With a new PES announcement just around the corner, we take time to dissect what to expect from this years game.

Hype. It’s a dangerous word for any PES fan, and perhaps something that can be attributed to WENB more than the series over the years. From PES 2008 to 2010, the series went into decline, with rare moments of confidence in games that paled in significance compared to it’s PS2 heyday. As a fansite, and as a key component to gathering news for the series, we made mistakes in lead up to launch – something we apologized for in the past.

Then came the run up to PES 2011, and a promise from us to inform you as honestly as possible, and to try and gauge hype and excitement more accurately. I feel we did this better than ever, and what we got is a new game that brought back fans of the series and football fans alike. Sure the game has it’s issues, but for the first time we saw a clear direction from the team, and one which belonged to the consoles at hand. It was also clean slate, a fresh start you could say from the WEP team. A solid foundation to bring forward the ideas and representation of football Seabass and his team have envisaged for many years. And thats of course where PES 2012 comes in.

I’d like to take you to a conversation myself and Jon Murphy (PES Team Leader) had late last year when talking about this years game. While I can’t go into everything, the direction of the series came up many times. As we discussed this, it became clear to me just what PES 2012 would be, and that’s a game for the fans. As we delved into the specifics, even back then, Jon said one thing very important to me, and that’s the feedback collated would be key in shaping the future.

It might seem simple, or even expected, but it’s a choice which takes a lot of focus and motivation. As a games developer, there are many things that you yourself want to do, and even include in the series that might mean certain feedback isn’t attainable. But to base everything in what you do in what the fans want, well that’s a major decision.

I’ll use an example from the competitors camp. With the FIFA series, a focus on feedback and listening has always been there, but it’s clear the way it’s approached is very different. The company as a whole have a vast array of ideas, and the dev team (to their credit) are forever trying to think up the next big thing. Whether it be a brand new mode or important gameplay inclusion. This, as we’ve seen in the past years, has also brought many problems. EA’s inability to be happy with what they have and improve has caused things like manager mode/career mode to be severely flawed. Fans of the game would have been happy for EA to keep the mode as it was, and fix bugs while adding key features. With the ethos of doing something more, the FIFA team have continually struggled to hit solid ground, forcing themselves to always do something new, scared of being seen as standing still.

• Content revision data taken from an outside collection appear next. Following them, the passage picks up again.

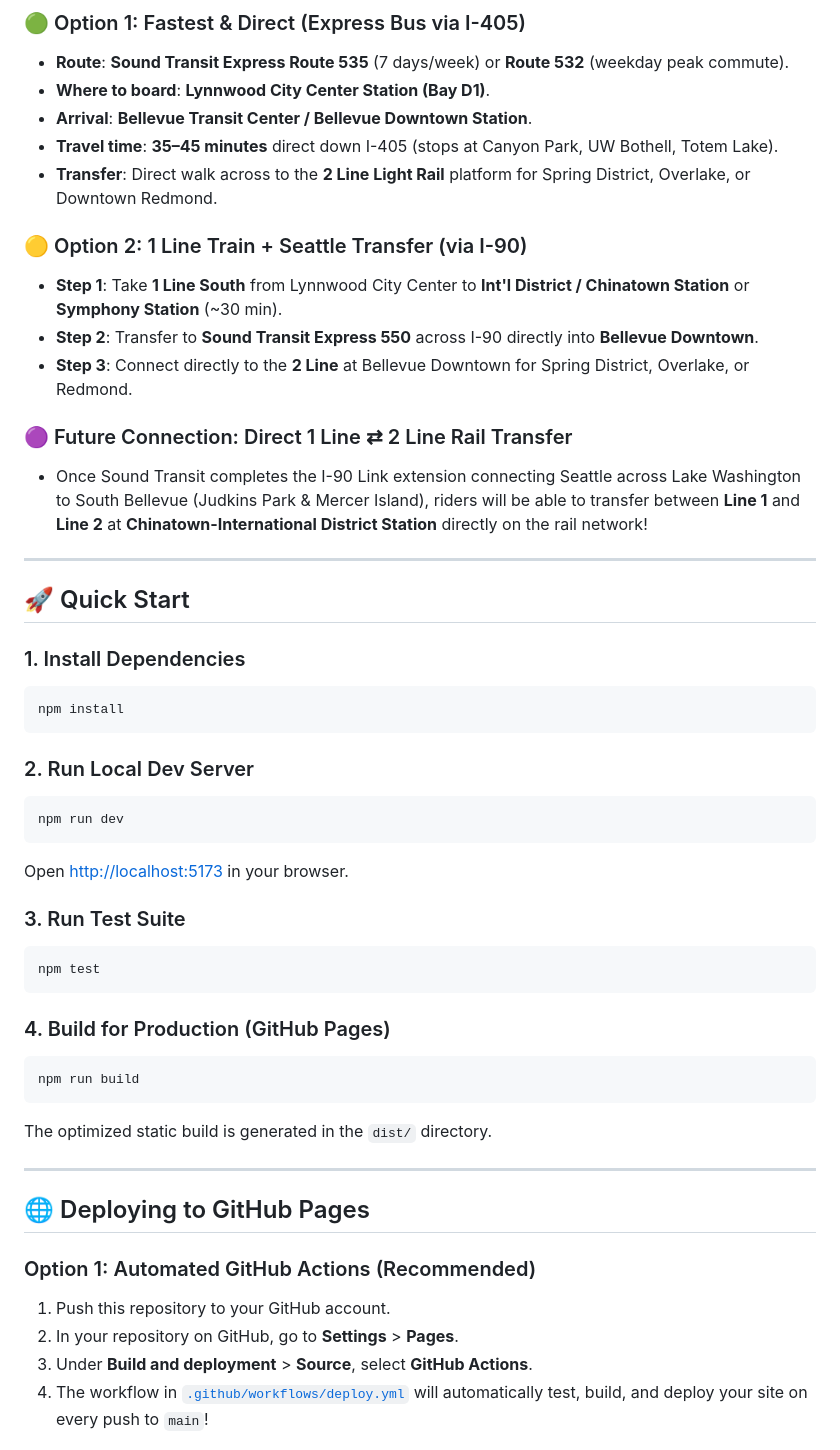
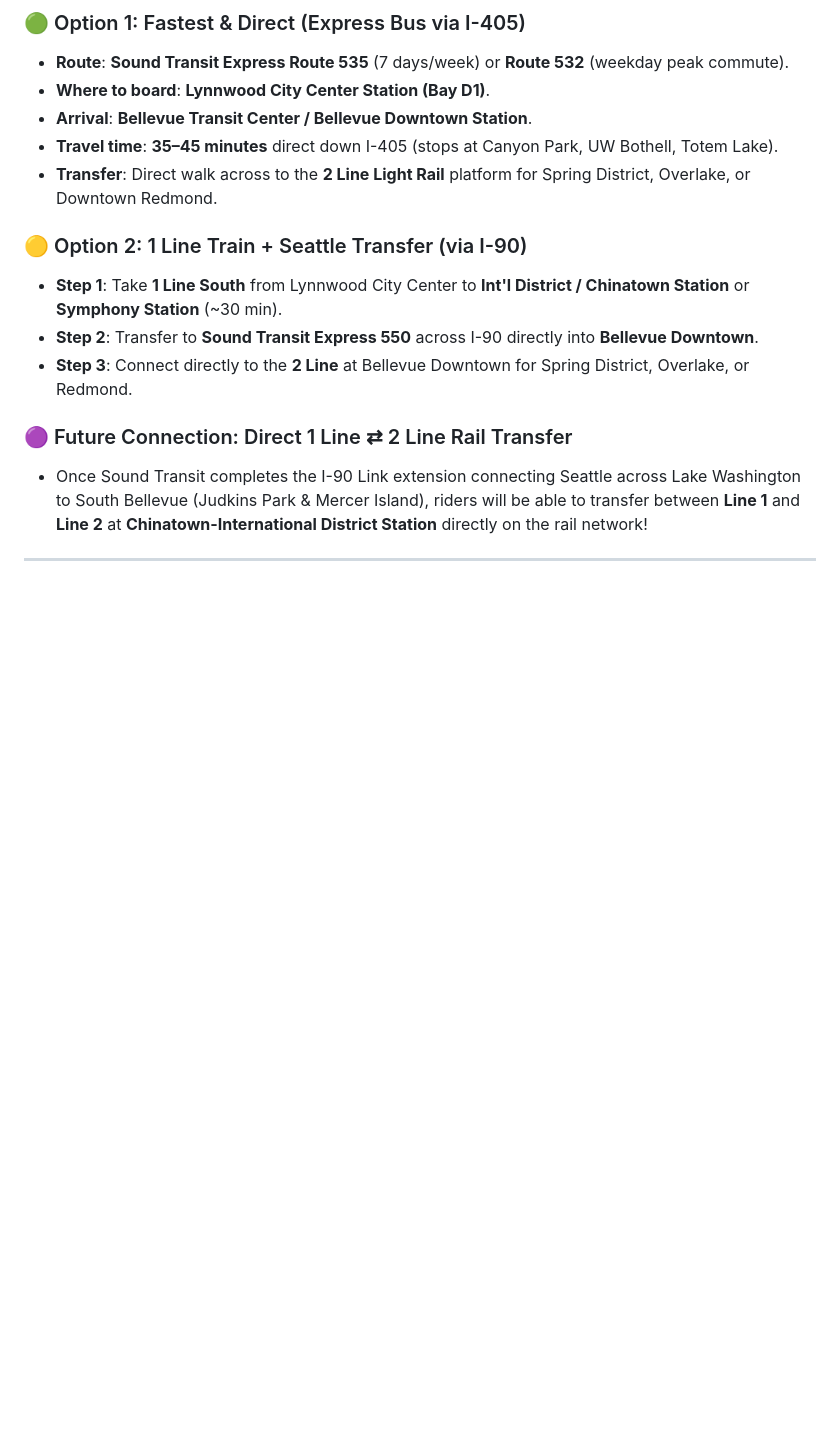
Before and after one commit to xuanmn/Seattle-Lightrail-Tracker, a Markdown page: README.md, the part around one of its changes. Rendered like a GitHub page; blank space fills up the shorter version.

````diff
--- a/README.md
+++ b/README.md
@@ -54,38 +54,3 @@ Currently, the **1 Line** serves Seattle / Snohomish County and the **2 Line** s
 
 ---
 
-## 🚀 Quick Start
-
-### 1. Install Dependencies
-```bash
-npm install
-```
-
-### 2. Run Local Dev Server
-```bash
-npm run dev
-```
-Open [http://localhost:5173](http://localhost:5173) in your browser.
-
-### 3. Run Test Suite
-```bash
-npm test
-```
-
-### 4. Build for Production (GitHub Pages)
-```bash
-npm run build
-```
-The optimized static build is generated in the `dist/` directory.
-
----
-
-## 🌐 Deploying to GitHub Pages
-
-### Option 1: Automated GitHub Actions (Recommended)
-
-1. Push this repository to your GitHub account.
-2. In your repository on GitHub, go to **Settings** > **Pages**.
-3. Under **Build and deployment** > **Source**, select **GitHub Actions**.
-4. The workflow in [`.github/workflows/deploy.yml`](.github/workflows/deploy.yml) will automatically test, build, and deploy your site on every push to `main`!
-
````
Also changed, not shown: other parts of README.md (+0 -62 lines).
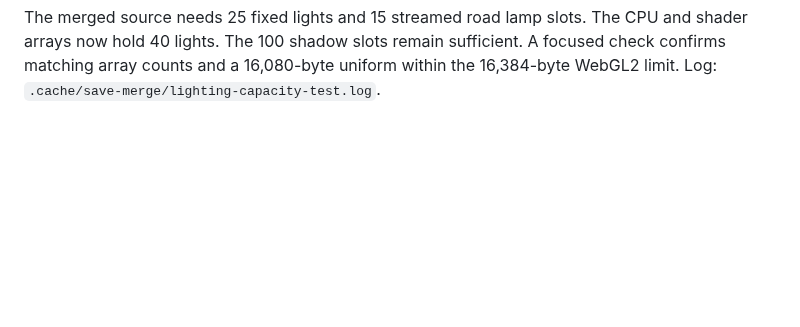
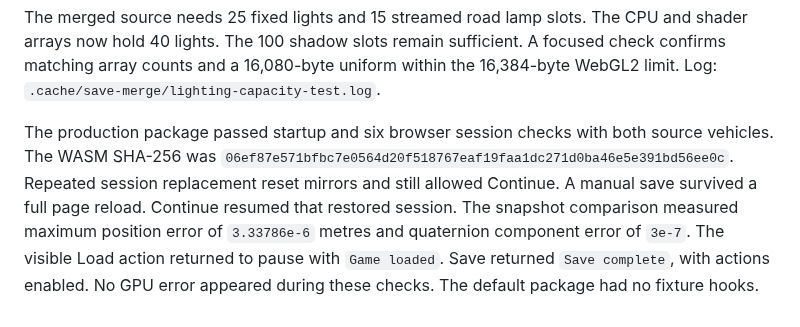
Before and after one commit to corashina/the-long-slop, a Markdown page: docs/verification.md, the part around the change. GitHub-like rendering; blank space fills up the shorter version.

Commit message:
Record merged production save lifecycle checks

```diff
--- a/docs/verification.md
+++ b/docs/verification.md
@@ -1167,3 +1167,11 @@ The merged source needs 25 fixed lights and 15 streamed road lamp slots.
 The CPU and shader arrays now hold 40 lights. The 100 shadow slots remain sufficient.
 A focused check confirms matching array counts and a 16,080-byte uniform within the 16,384-byte WebGL2 limit.
 Log: `.cache/save-merge/lighting-capacity-test.log`.
+
+The production package passed startup and six browser session checks with both source vehicles.
+The WASM SHA-256 was `06ef87e571bfbc7e0564d20f518767eaf19faa1dc271d0ba46e5e391bd56ee0c`.
+Repeated session replacement reset mirrors and still allowed Continue.
+A manual save survived a full page reload. Continue resumed that restored session.
+The snapshot comparison measured maximum position error of `3.33786e-6` metres and quaternion component error of `3e-7`.
+The visible Load action returned to pause with `Game loaded`. Save returned `Save complete`, with actions enabled.
+No GPU error appeared during these checks. The default package had no fixture hooks.
```
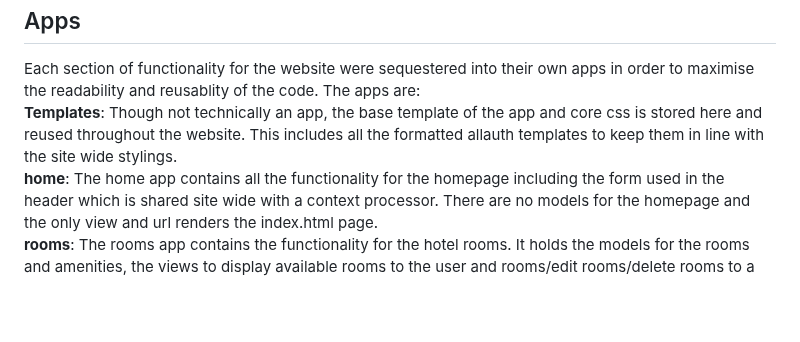
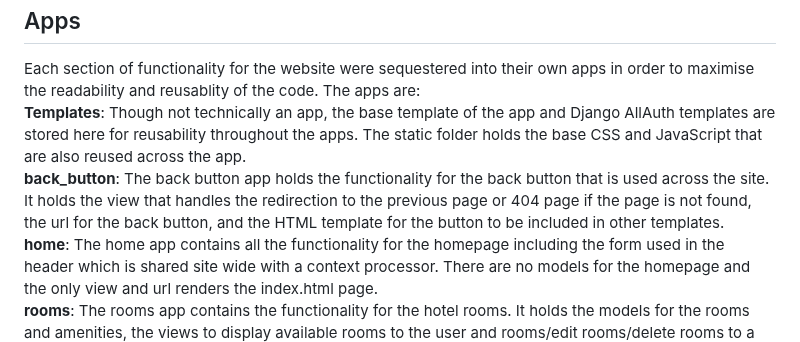
Before and after one commit to amfairley/nunisi, a Markdown page: DEV.md, the part around the change. GitHub-like rendering; blank space fills up the shorter version.

Commit message:
docs: add back button app description

```diff
--- a/DEV.md
+++ b/DEV.md
@@ -118,7 +118,8 @@ You can also fork the GitHub repository to collaborate by once logged into GitHu
 
 ## Apps
 Each section of functionality for the website were sequestered into their own apps in order to maximise the readability and reusablity of the code. The apps are:<br>
-**Templates**: Though not technically an app, the base template of the app and core css is stored here and reused throughout the website. This includes all the formatted allauth templates to keep them in line with the site wide stylings.<br>
+**Templates**: Though not technically an app, the base template of the app and Django AllAuth templates are stored here for reusability throughout the apps. The static folder holds the base CSS and JavaScript that are also reused across the app.<br>
+**back_button**: The back button app holds the functionality for the back button that is used across the site. It holds the view that handles the redirection to the previous page or 404 page if the page is not found, the url for the back button, and the HTML template for the button to be included in other templates.<br>
 **home**: The home app contains all the functionality for the homepage including the form used in the header which is shared site wide with a context processor. There are no models for the homepage and the only view and url renders the index.html page.<br>
 **rooms**: The rooms app contains the functionality for the hotel rooms. It holds the models for the rooms and amenities, the views to display available rooms to the user and rooms/edit rooms/delete rooms to a superuser. It also houses the form for editing the rooms. <br>
 **checkout**: The checkout app handles the checkout functionality including processing the payment, creating orders, and sending the user a confirmation email. User details can be saved to their account if they choose. It holds the checkout form and the model for the order along with the webhandler to handle the logic for processing payment and order/trip creation and adding unavailble dates to the room instances. <br>
```
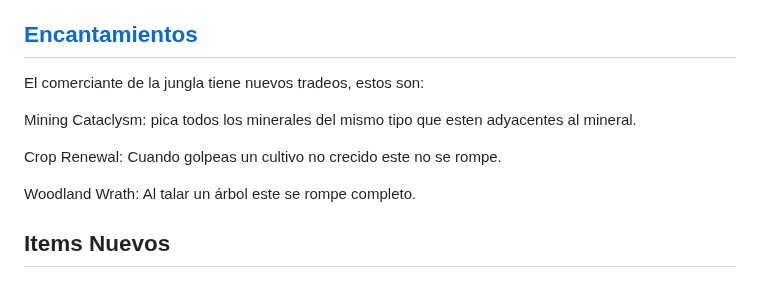
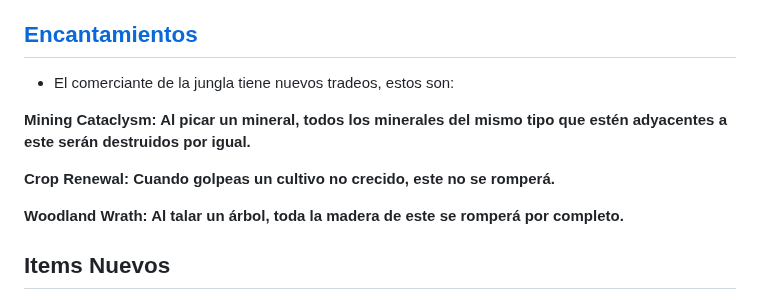
Before and after one commit to MiguelVeraXd/Valley-Dimensional-Wiki, a Markdown page: Main/Wiki/dia 5.md, the part around the change. GitHub-like rendering.

```diff
--- a/Main/Wiki/dia 5.md
+++ b/Main/Wiki/dia 5.md
@@ -160,13 +160,13 @@ Drop = "Arco Roto Sombrío" (el cual es un arco que tendrá los encantamiento de
 
 ## [Encantamientos](https://github.com/MiguelVeraXd/Valley-Dimensional-Wiki/blob/main/Main/Wiki/encartamiento.md)
 
-El comerciante de la jungla tiene nuevos tradeos, estos son:
+* El comerciante de la jungla tiene nuevos tradeos, estos son:
 
-Mining Cataclysm: pica todos los minerales del mismo tipo que esten adyacentes al mineral.
+__Mining Cataclysm: Al picar un mineral, todos los minerales del mismo tipo que estén adyacentes a este serán destruidos por igual.__
 
-Crop Renewal: Cuando golpeas un cultivo no crecido este no se rompe.
+__Crop Renewal: Cuando golpeas un cultivo no crecido, este no se romperá.__
 
-Woodland Wrath: Al talar un árbol este se rompe completo.
+__Woodland Wrath: Al talar un árbol, toda la madera de este se romperá por completo.__
 
 ## Items Nuevos
 
```
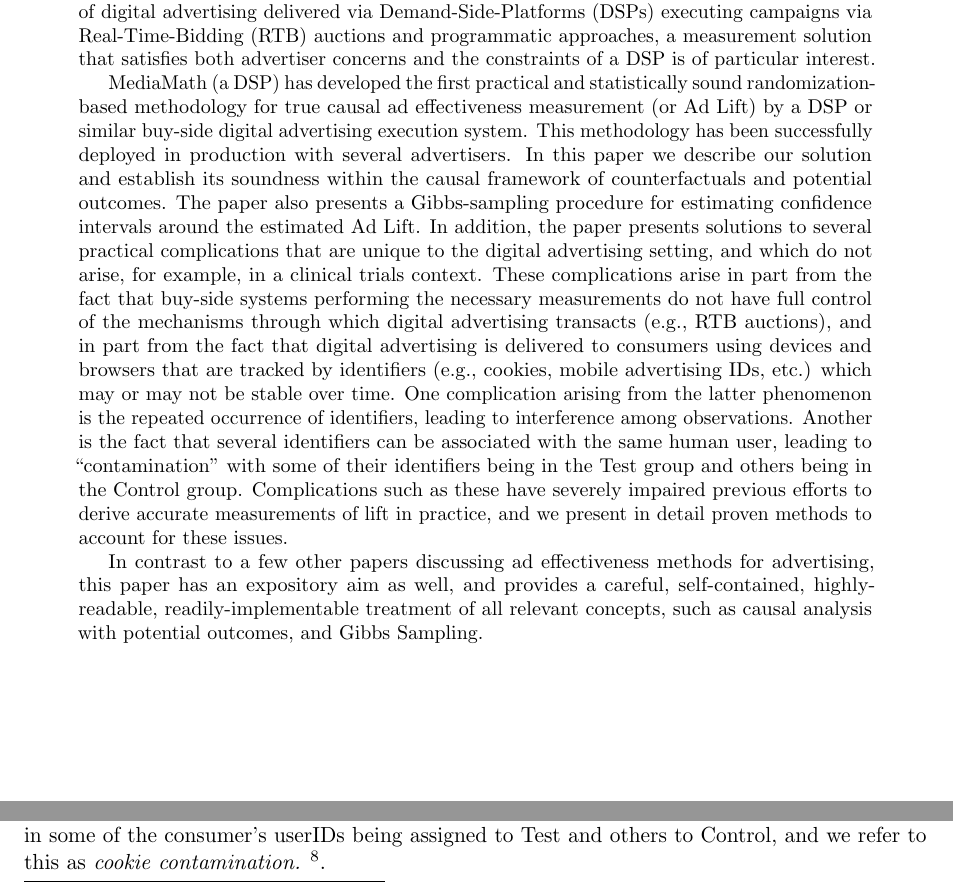
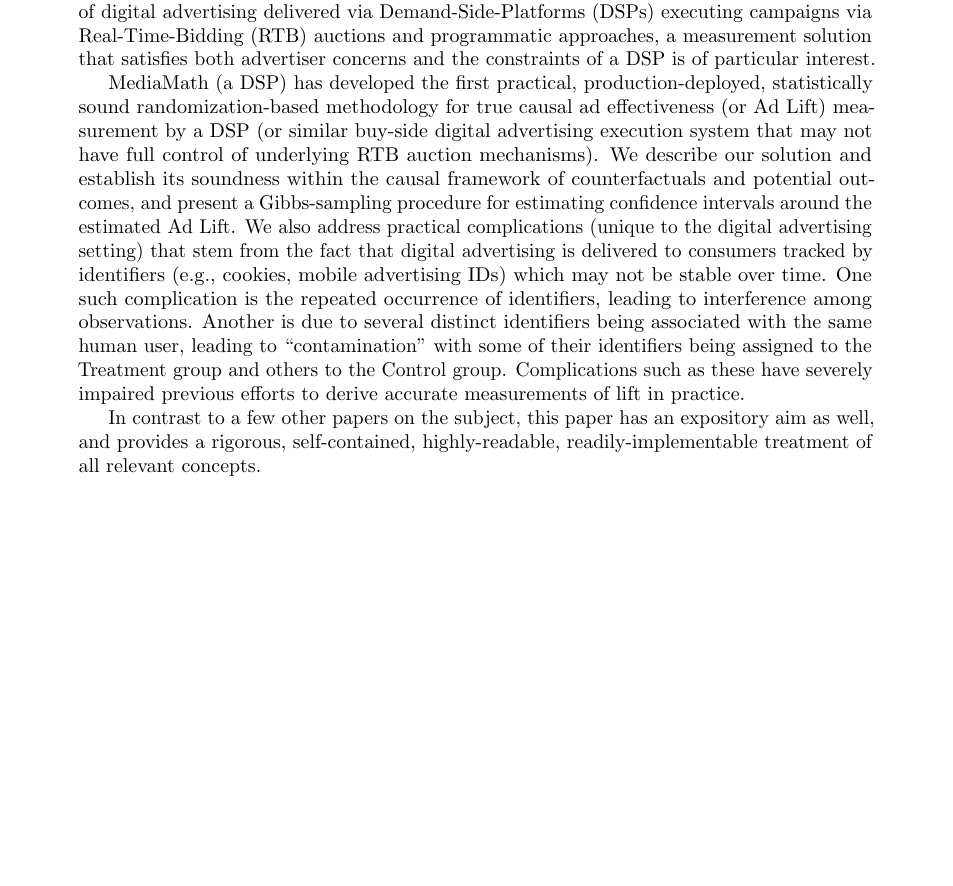
Before and after one commit to pchalasani/causal-lift, a LaTeX paper (causallift.tex): two parts of pages 1 and 32 of 45 before the commit and part of page 1 of 44 after it, the two joined at a grey line, cut so that both start at the same text, the shorter picture padded with empty space. Compiled offline with pdfLaTeX.

Commit message:
compress abstract down to 1920 chars for arxiv

```diff
--- a/causallift.tex
+++ b/causallift.tex
@@ -107,17 +107,15 @@ The problem of measuring the true incremental effectiveness of a digital adverti
 With a large and increasing percentage of digital advertising delivered via Demand-Side-Platforms (DSPs) executing campaigns via Real-Time-Bidding (RTB) auctions and programmatic approaches,
 a measurement solution that satisfies both advertiser concerns and the constraints of a DSP is of particular interest.
 
-MediaMath (a DSP) has developed the first practical and statistically sound randomization-based methodology for true causal ad effectiveness measurement (or Ad Lift) by a DSP or similar buy-side digital advertising execution system. This methodology has been successfully deployed in production with several advertisers.
-In this paper we describe our solution and establish its soundness within the causal
-framework of counterfactuals and potential outcomes.
-The paper also presents a Gibbs-sampling procedure for estimating confidence intervals around the estimated Ad Lift. In addition, the paper presents solutions to several practical complications that are unique to the digital advertising setting, and which do not arise, for example, in a clinical trials context.
-These complications arise in part from the fact that buy-side systems performing the necessary measurements do not have full control of the mechanisms through which digital advertising transacts (e.g., RTB auctions), and in part from the fact that digital advertising is delivered to consumers using devices and browsers that are tracked by identifiers (e.g., cookies, mobile advertising IDs, etc.) which may or may not be stable over time. One complication arising from the latter phenomenon is the repeated occurrence of identifiers, leading to interference among observations. Another is the fact that several identifiers can be associated with the same human user, leading to "contamination" with some of their identifiers being in the Test group and others being in the Control group. Complications such as these have severely impaired previous efforts to derive accurate measurements of lift in practice, and we present in detail proven methods to account for these issues.
+MediaMath (a DSP) has developed the first practical, production-deployed, statistically sound randomization-based methodology for true causal ad effectiveness (or Ad Lift) measurement by a DSP (or similar buy-side digital advertising execution system that may not have full control of underlying RTB auction mechanisms).
+We describe our solution and establish its soundness within the causal framework of counterfactuals and potential outcomes, and present a Gibbs-sampling procedure for estimating confidence intervals around the estimated Ad Lift.
+We also address  practical complications (unique to the digital advertising setting)
+that stem from the fact that digital advertising is delivered to consumers  tracked by identifiers (e.g., cookies, mobile advertising IDs) which may not be stable over time. One such complication is the repeated occurrence of identifiers, leading to interference among observations.
+Another is due to several distinct identifiers being associated with the same human user, leading to "contamination" with some of their identifiers being assigned to the Treatment group and others to the Control group.
+Complications such as these have severely impaired previous efforts to derive accurate measurements of lift in practice.
 
-In contrast to a few other papers discussing ad effectiveness methods for advertising,
-this paper has an expository aim as well, and
-provides a careful, self-contained, highly-readable, readily-implementable treatment of all relevant concepts, such as causal analysis with potential outcomes, and Gibbs Sampling.
-
-
+In contrast to a few other papers on the subject, this paper has an expository aim as well, and
+provides a rigorous, self-contained, highly-readable, readily-implementable treatment of all relevant concepts.
 \end{abstract}
 
 
```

So this is where PES 2012 comes back in. It’s a game that has a team focused on a different ideology, and belief in what they want. Much can be said of the working environment the WEP team find themselves, void of the pressures of accumulating massive sales that hang over EA. For them it’s a clear path, a path which includes making a game the fans want to see post PES 2011.

Recently I posted on the boards how amazed I was how much feedback was already implemented into PES 2012. Elements that caused most frustrations had been either improved or completely redone, with further focus on getting everything that the fans wanted into the game. And that’s what I feel PES 2012 will become. PES 2011 had some good moments, and some fantastic elements that rang true to any real life football fan. Rather than trying to re-write history, they’ve decided to take stock of the situation, and build on the game that brought them back so many fans – critically and sales wise.

If there might be some of you out there reading this now expecting PES 2012 to be a ‘fixed’ PES 2011, then perhaps I’ve done my job of tempering excitement. At the same time if you do truly think that, then once the game has been announced you’ll be pleasantly surprised. While the focus of the game is to act on feedback the fanbase has been excellent in providing, the team have had ample time to add a whole host of elements fresh and new that will blow your mind.

And I’ll leave it there, as I wouldn’t want to spoil the surprises ahead, or been accused of building hype. After all, does a great game need any hype to precede it? I’ll let you decide.

Watch out for our podcast Tuesday evening for more, with some further insight on what could be a massive shake up for PES and it’s future. That change? PES Director Shinji Enomoto being promoted to Vice President of Konami. Massive implications, all incredibly positive.

See you then.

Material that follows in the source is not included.